§ Requirement: Leaving the images behind, copy every line of the records exactly.

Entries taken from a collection
━━━━━━
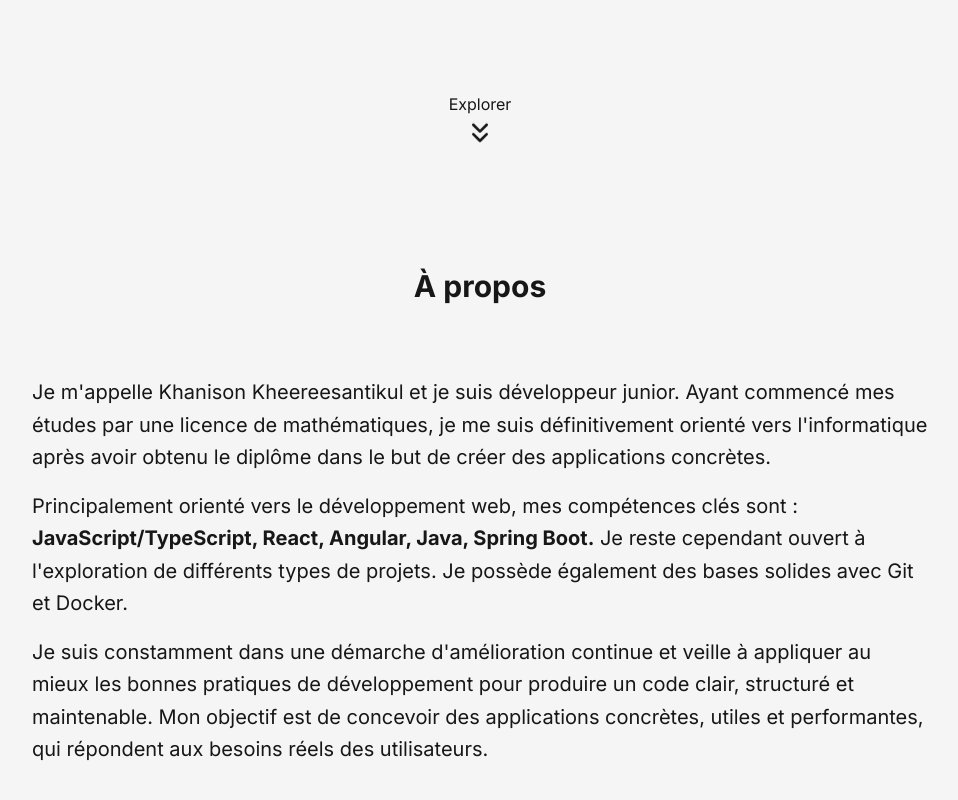
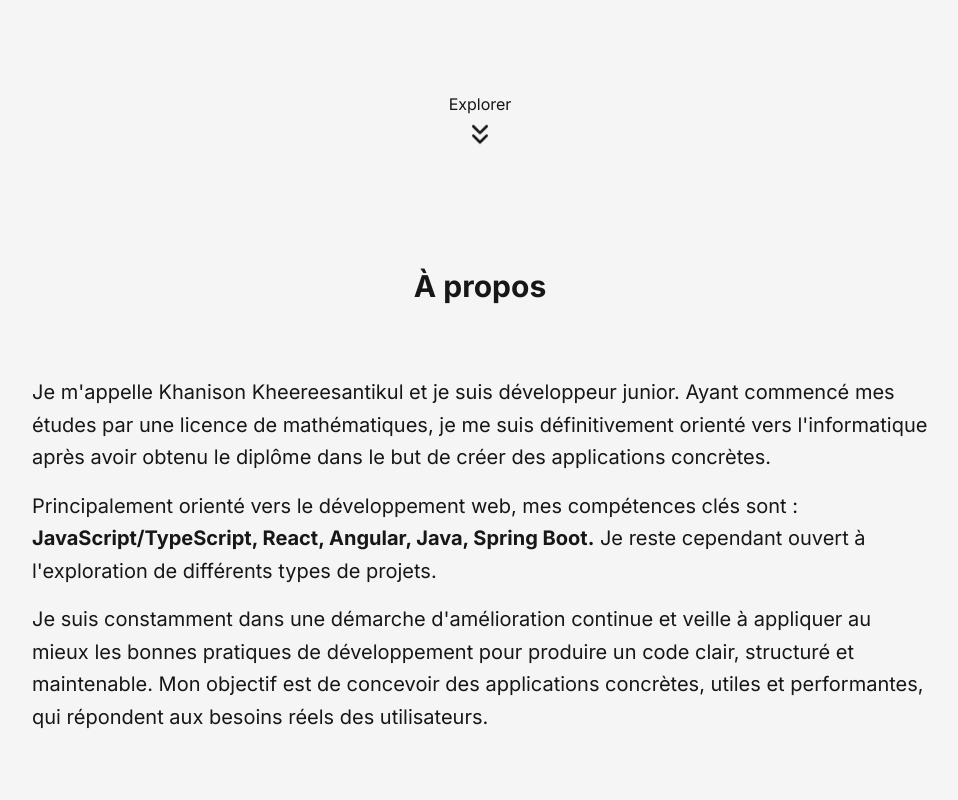
Before and after one commit to khanison-kh/portfolio, a Next.js app: page / in a window 1280 px wide. Shown: the part 628-1428 px from the top of the page, without its empty margins (160-1118 px from the left). Built offline with nearby package versions, Linux system fonts and the light colour scheme.

Commit message:
updated about section text

```diff
--- a/components/sections/about/AboutSection.tsx
+++ b/components/sections/about/AboutSection.tsx
@@ -20,7 +20,7 @@ const About = () => {
             JavaScript/TypeScript, React, Angular, Java, Spring Boot.
           </span>{" "}
           Je reste cependant ouvert à l&apos;exploration de différents types de
-          projets. Je possède également des bases solides avec Git et Docker.
+          projets.
         </p>
         <p>
           Je suis constamment dans une démarche d&apos;amélioration continue et
```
━━━━━━
§ Result below:
Before and after one commit to khanison-kh/portfolio, a Next.js app: page / in a window 1280 px wide. Shown: the part 628-1428 px from the top of the page, without its empty margins (160-1118 px from the left). Built offline with nearby package versions, Linux system fonts and the light colour scheme.

Commit message:
updated about section text

```diff
--- a/components/sections/about/AboutSection.tsx
+++ b/components/sections/about/AboutSection.tsx
@@ -20,7 +20,7 @@ const About = () => {
             JavaScript/TypeScript, React, Angular, Java, Spring Boot.
           </span>{" "}
           Je reste cependant ouvert à l&apos;exploration de différents types de
-          projets. Je possède également des bases solides avec Git et Docker.
+          projets.
         </p>
         <p>
           Je suis constamment dans une démarche d&apos;amélioration continue et
```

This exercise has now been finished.